Swiss scientists have developed a rapid method of analysing breath to reveal our body’s biochemical processes. The technique, which uses commercially available equipment, might be used in the clinic to diagnose a patient’s health. 

Renato Zenobi and his colleagues from the Swiss Federal Institute of Technology, Zurich, have found a way to rapidly detect the heavier, non-volatile compounds present in our breath, which are signatures of our body’s metabolism. Before now, Zenobi explains, only relatively light vaporous compounds had ever been collected. ’But breath is not really a gas - it’s like an aerosol, with tiny droplets,’ he said. Dissolved in those droplets are heavier molecules, like sugars or ureas: our body’s metabolic products. 

The researchers used extractive electrospray ionisation (EESI) mass spectrometry to detect a wide range of breath compounds. The method uses a relatively cheap, commercially available mass spectrometer. 

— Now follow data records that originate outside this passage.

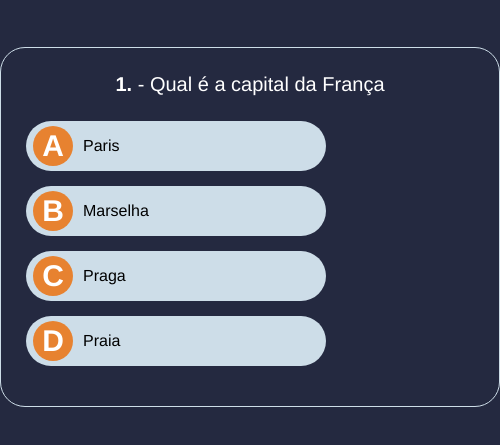
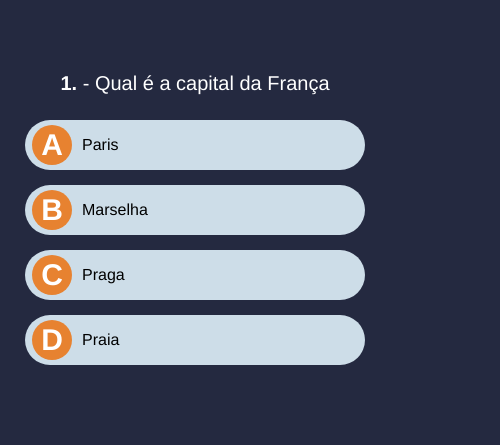
Before and after one commit to elisfreire1/Quizz_with_JavaScript, a plain HTML site: page index.html in a window 390 px wide. Shown: the part 157-602 px from the top of the page, 500 px wide, since content can reach past the window. Drawn offline with Linux system fonts and the light colour scheme.

Commit message:
style Mobile

```diff
--- a/css/styles.css
+++ b/css/styles.css
@@ -155,3 +155,19 @@ body {
     background-color: #408576;
     color: #FFF;
 }
+
+/*3. Style Responsive MediaQuery*/
+@media (max-width: 450px){
+    #quizz-container{
+        border: none;
+        width: 100%;
+    }
+
+    #answers-box button{
+        width: 100%;
+    }
+
+    #score-container{
+        width: 90%;
+    }
+}
```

Within a second of a patient breathing into the device, their ’breath fingerprint’ appears on a computer screen. This avoids the tedium of complicated sample collection and pre-treatment processes employed by competing techniques, Zenobi claims. 

To illustrate their technique, Zenobi’s team investigated the effect of drinking beer, smoking cigarettes, and eating garlic on metabolism. Their preliminary results showed it was possible to detect the body’s biochemical processes changing in real time: after smoking, for example, the conversion of nicotine to cotinine provided a biomarker that could be followed in the breath fingerprint. 

’The potential for obtaining biologically significant information from the involatiles in breath opens a significant new area of analytical chemistry,’ commented Graham Cooks, who works in mass spectrometry at Purdue University, Indiana, US. The mass spectrometry method, he said, was an elegant variant on desorption electrospray ionisation (DESI), a way of ionising bulk solid or liquid samples without preparation. 

The researchers were also able to selectively detect the sulphurous compounds released by garlic, using silver cations to help the molecules to ionise. In the long term, Zenobi said, breath analysis could be used for clinical diagnosis, or as a base for biomarker research. But the method could also be applied to study other aerosol-like vapours: to detect the ripening of fruit, for example, by analysing the air around the food. 

Richard Van Noorden